I think that everyone who has been employed by Zentropa has been exposed to or witnessed certain things. Both sexually charged acts and bullying or 'teasing'.
A FORMER PRODUCER AT THE DANISH FILM STUDIO
"I'll say this: I have no interest in submission and degradation. I'm interested in testing boundaries, especially where the red line is," he said.
"There have been plenty of times when I've been over the top or gone too far. And I stand by that fully. But the question is whether you are an adored leader or not. And I am an adored leader," he added.
Speaking to Screen Daily, current CEO Anders Kjaerhauge said the Politiken report "does not match the Zentropa that I know". However, he added that changes would be made to the company's workplace culture. "We will initiate a process with our employees in order to prepare a more clear vision with regard to what is a good working place," he said.
Founded by von Trier and Mr Jensen in 1992, Zentropa is Scandinavia's largest film production firm. It has a reputation for producing challenging arthouse cinema.
Many of von Trier's films, including Antichrist, Melancholia and Nymphomaniac, were produced by the studio.
Von Trier was last month forced to deny claims that he had sexually harassed musician Bjork on the set of his 2000 drama Dancer In The Dark. The denial came after she accused an unnamed Danish director of harassing and touching her on the set of a film, and then "sulked and punished" her when she did not respond to his advances.
"That was not the case.
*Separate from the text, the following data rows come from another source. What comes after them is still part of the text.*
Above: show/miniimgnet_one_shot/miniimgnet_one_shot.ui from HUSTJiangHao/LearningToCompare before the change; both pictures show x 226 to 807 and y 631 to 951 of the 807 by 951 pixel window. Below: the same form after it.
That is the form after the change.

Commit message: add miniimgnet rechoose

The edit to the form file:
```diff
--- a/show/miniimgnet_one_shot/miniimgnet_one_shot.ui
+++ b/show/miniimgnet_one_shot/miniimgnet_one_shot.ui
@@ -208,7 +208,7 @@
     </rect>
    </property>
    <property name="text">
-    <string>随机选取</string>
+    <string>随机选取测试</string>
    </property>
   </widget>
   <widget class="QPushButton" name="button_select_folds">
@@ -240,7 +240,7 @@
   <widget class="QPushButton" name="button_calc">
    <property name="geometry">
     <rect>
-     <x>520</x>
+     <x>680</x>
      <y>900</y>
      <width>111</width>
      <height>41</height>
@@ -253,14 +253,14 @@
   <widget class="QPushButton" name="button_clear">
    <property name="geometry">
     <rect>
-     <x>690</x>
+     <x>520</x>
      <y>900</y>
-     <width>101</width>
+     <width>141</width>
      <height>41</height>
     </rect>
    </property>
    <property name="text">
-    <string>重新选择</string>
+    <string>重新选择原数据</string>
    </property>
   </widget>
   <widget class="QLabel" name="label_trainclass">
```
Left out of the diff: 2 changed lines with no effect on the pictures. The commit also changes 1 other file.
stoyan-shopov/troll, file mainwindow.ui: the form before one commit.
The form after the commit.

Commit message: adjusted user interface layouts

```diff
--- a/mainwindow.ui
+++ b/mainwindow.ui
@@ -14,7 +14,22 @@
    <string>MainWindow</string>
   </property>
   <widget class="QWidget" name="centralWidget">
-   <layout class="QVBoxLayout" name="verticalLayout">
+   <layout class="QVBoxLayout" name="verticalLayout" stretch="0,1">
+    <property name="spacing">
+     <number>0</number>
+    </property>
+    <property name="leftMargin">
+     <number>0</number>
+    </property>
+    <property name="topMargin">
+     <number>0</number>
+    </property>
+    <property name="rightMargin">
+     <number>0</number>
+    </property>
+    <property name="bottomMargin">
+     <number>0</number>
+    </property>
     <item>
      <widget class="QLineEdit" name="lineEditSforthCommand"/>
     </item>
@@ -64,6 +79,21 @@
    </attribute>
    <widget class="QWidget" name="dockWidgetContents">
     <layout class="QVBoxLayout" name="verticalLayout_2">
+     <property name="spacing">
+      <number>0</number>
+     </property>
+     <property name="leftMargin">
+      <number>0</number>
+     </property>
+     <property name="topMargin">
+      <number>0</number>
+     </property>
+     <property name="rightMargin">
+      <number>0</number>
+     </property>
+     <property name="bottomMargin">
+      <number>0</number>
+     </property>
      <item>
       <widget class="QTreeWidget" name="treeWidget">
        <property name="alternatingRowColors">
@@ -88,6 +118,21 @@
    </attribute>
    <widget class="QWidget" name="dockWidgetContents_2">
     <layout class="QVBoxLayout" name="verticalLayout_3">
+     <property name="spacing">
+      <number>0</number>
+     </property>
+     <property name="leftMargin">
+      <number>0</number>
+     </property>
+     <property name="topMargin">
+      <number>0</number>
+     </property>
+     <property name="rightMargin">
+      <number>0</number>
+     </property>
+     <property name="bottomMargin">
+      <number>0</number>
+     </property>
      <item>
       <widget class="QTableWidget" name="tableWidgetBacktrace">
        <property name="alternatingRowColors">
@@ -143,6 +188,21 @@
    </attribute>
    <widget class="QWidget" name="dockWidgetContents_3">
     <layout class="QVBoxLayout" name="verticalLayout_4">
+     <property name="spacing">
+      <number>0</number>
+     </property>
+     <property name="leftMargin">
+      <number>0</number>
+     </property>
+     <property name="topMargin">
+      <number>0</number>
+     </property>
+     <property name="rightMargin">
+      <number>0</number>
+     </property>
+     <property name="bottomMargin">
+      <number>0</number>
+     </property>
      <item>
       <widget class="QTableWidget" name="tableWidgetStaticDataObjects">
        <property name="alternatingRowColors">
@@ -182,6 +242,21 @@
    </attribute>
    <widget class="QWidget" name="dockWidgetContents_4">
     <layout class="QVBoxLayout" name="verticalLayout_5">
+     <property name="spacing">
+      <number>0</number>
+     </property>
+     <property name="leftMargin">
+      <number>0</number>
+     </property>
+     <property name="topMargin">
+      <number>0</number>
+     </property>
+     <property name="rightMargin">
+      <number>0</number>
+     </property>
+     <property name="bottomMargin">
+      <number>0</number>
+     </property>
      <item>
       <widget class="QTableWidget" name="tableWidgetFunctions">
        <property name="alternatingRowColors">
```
But that we were definitely not friends, that's a fact," the director said.
The allegations made against Zentropa are the latest indication that the sexual abuse scandal in the entertainment industry stretches beyond Hollywood.
Last Friday, 685 Swedish female actors, including Oscar nominee Alicia Vikander and The Bridge star Sofia Helm, co-signed an open letter calling out sexual abuse in Swedish film and theatre.
"We will no longer be silent," the letter, published in Swedish newspaper Svenska Dagbladet, reads.
"We will put the shame where it belongs - with the perpetrator and those who protect him. We know who you are."